* [Exercise objective] Would you repeat every line below exactly, please?

[Start of section]

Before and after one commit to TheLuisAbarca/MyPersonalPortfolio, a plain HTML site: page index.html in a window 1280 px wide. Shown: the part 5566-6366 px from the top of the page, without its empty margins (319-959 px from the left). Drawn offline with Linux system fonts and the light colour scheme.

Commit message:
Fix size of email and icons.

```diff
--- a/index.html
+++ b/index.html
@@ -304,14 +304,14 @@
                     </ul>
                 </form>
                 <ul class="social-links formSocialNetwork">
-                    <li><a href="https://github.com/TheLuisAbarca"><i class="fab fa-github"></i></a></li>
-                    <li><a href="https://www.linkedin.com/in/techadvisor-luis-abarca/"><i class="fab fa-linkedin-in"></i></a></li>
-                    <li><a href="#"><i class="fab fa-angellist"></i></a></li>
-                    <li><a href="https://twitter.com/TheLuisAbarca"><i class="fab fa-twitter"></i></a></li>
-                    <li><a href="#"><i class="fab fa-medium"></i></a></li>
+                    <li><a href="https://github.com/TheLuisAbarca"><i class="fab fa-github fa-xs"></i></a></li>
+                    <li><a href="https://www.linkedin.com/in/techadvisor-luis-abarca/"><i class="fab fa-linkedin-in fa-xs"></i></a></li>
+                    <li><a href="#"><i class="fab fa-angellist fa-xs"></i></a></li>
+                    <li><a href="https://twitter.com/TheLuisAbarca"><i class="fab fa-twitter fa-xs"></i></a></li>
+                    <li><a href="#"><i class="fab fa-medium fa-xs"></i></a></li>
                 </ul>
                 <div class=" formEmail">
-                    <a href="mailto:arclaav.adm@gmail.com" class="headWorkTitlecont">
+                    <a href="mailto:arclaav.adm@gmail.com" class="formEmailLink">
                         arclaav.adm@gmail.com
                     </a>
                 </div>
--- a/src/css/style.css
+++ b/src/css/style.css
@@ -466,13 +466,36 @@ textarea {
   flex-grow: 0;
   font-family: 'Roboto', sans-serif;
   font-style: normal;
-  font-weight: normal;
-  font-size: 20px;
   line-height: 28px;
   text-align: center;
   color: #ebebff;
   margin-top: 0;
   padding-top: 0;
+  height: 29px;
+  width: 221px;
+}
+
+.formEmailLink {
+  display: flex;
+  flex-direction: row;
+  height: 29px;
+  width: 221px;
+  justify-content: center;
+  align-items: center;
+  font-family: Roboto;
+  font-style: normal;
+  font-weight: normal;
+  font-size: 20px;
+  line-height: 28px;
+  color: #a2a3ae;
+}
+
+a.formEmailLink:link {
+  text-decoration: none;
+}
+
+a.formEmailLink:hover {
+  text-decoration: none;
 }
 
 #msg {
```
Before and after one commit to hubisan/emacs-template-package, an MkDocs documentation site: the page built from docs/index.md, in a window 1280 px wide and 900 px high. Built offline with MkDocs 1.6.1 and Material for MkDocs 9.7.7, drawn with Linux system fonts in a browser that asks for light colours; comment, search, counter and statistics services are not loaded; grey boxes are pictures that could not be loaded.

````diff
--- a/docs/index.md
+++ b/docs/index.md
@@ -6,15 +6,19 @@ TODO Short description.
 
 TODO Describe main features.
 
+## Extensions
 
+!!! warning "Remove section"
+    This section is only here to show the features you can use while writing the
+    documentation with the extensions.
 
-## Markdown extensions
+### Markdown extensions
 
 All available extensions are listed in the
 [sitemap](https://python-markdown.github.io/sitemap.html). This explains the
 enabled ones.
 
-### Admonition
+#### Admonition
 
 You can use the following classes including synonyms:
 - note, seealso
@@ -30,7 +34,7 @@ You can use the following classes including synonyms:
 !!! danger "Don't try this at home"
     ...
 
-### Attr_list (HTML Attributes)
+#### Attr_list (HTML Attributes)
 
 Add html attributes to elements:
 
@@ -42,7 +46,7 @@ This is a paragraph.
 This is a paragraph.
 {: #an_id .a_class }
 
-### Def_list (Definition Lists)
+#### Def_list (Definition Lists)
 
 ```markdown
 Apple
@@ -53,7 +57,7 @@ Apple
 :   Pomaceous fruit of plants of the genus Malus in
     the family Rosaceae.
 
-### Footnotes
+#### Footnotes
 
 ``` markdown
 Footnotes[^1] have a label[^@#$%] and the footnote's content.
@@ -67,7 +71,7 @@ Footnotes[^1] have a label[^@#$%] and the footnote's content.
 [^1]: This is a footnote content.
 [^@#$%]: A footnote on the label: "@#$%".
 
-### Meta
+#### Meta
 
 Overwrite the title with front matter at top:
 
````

[End of section]

* [Result of this task]
Before and after one commit to TheLuisAbarca/MyPersonalPortfolio, a plain HTML site: page index.html in a window 1280 px wide. Shown: the part 5566-6366 px from the top of the page, without its empty margins (319-959 px from the left). Drawn offline with Linux system fonts and the light colour scheme.

Commit message:
Fix size of email and icons.

```diff
--- a/index.html
+++ b/index.html
@@ -304,14 +304,14 @@
                     </ul>
                 </form>
                 <ul class="social-links formSocialNetwork">
-                    <li><a href="https://github.com/TheLuisAbarca"><i class="fab fa-github"></i></a></li>
-                    <li><a href="https://www.linkedin.com/in/techadvisor-luis-abarca/"><i class="fab fa-linkedin-in"></i></a></li>
-                    <li><a href="#"><i class="fab fa-angellist"></i></a></li>
-                    <li><a href="https://twitter.com/TheLuisAbarca"><i class="fab fa-twitter"></i></a></li>
-                    <li><a href="#"><i class="fab fa-medium"></i></a></li>
+                    <li><a href="https://github.com/TheLuisAbarca"><i class="fab fa-github fa-xs"></i></a></li>
+                    <li><a href="https://www.linkedin.com/in/techadvisor-luis-abarca/"><i class="fab fa-linkedin-in fa-xs"></i></a></li>
+                    <li><a href="#"><i class="fab fa-angellist fa-xs"></i></a></li>
+                    <li><a href="https://twitter.com/TheLuisAbarca"><i class="fab fa-twitter fa-xs"></i></a></li>
+                    <li><a href="#"><i class="fab fa-medium fa-xs"></i></a></li>
                 </ul>
                 <div class=" formEmail">
-                    <a href="mailto:arclaav.adm@gmail.com" class="headWorkTitlecont">
+                    <a href="mailto:arclaav.adm@gmail.com" class="formEmailLink">
                         arclaav.adm@gmail.com
                     </a>
                 </div>
--- a/src/css/style.css
+++ b/src/css/style.css
@@ -466,13 +466,36 @@ textarea {
   flex-grow: 0;
   font-family: 'Roboto', sans-serif;
   font-style: normal;
-  font-weight: normal;
-  font-size: 20px;
   line-height: 28px;
   text-align: center;
   color: #ebebff;
   margin-top: 0;
   padding-top: 0;
+  height: 29px;
+  width: 221px;
+}
+
+.formEmailLink {
+  display: flex;
+  flex-direction: row;
+  height: 29px;
+  width: 221px;
+  justify-content: center;
+  align-items: center;
+  font-family: Roboto;
+  font-style: normal;
+  font-weight: normal;
+  font-size: 20px;
+  line-height: 28px;
+  color: #a2a3ae;
+}
+
+a.formEmailLink:link {
+  text-decoration: none;
+}
+
+a.formEmailLink:hover {
+  text-decoration: none;
 }
 
 #msg {
```
Before and after one commit to hubisan/emacs-template-package, an MkDocs documentation site: the page built from docs/index.md, in a window 1280 px wide and 900 px high. Built offline with MkDocs 1.6.1 and Material for MkDocs 9.7.7, drawn with Linux system fonts in a browser that asks for light colours; comment, search, counter and statistics services are not loaded; grey boxes are pictures that could not be loaded.

````diff
--- a/docs/index.md
+++ b/docs/index.md
@@ -6,15 +6,19 @@ TODO Short description.
 
 TODO Describe main features.
 
+## Extensions
 
+!!! warning "Remove section"
+    This section is only here to show the features you can use while writing the
+    documentation with the extensions.
 
-## Markdown extensions
+### Markdown extensions
 
 All available extensions are listed in the
 [sitemap](https://python-markdown.github.io/sitemap.html). This explains the
 enabled ones.
 
-### Admonition
+#### Admonition
 
 You can use the following classes including synonyms:
 - note, seealso
@@ -30,7 +34,7 @@ You can use the following classes including synonyms:
 !!! danger "Don't try this at home"
     ...
 
-### Attr_list (HTML Attributes)
+#### Attr_list (HTML Attributes)
 
 Add html attributes to elements:
 
@@ -42,7 +46,7 @@ This is a paragraph.
 This is a paragraph.
 {: #an_id .a_class }
 
-### Def_list (Definition Lists)
+#### Def_list (Definition Lists)
 
 ```markdown
 Apple
@@ -53,7 +57,7 @@ Apple
 :   Pomaceous fruit of plants of the genus Malus in
     the family Rosaceae.
 
-### Footnotes
+#### Footnotes
 
 ``` markdown
 Footnotes[^1] have a label[^@#$%] and the footnote's content.
@@ -67,7 +71,7 @@ Footnotes[^1] have a label[^@#$%] and the footnote's content.
 [^1]: This is a footnote content.
 [^@#$%]: A footnote on the label: "@#$%".
 
-### Meta
+#### Meta
 
 Overwrite the title with front matter at top:
 
````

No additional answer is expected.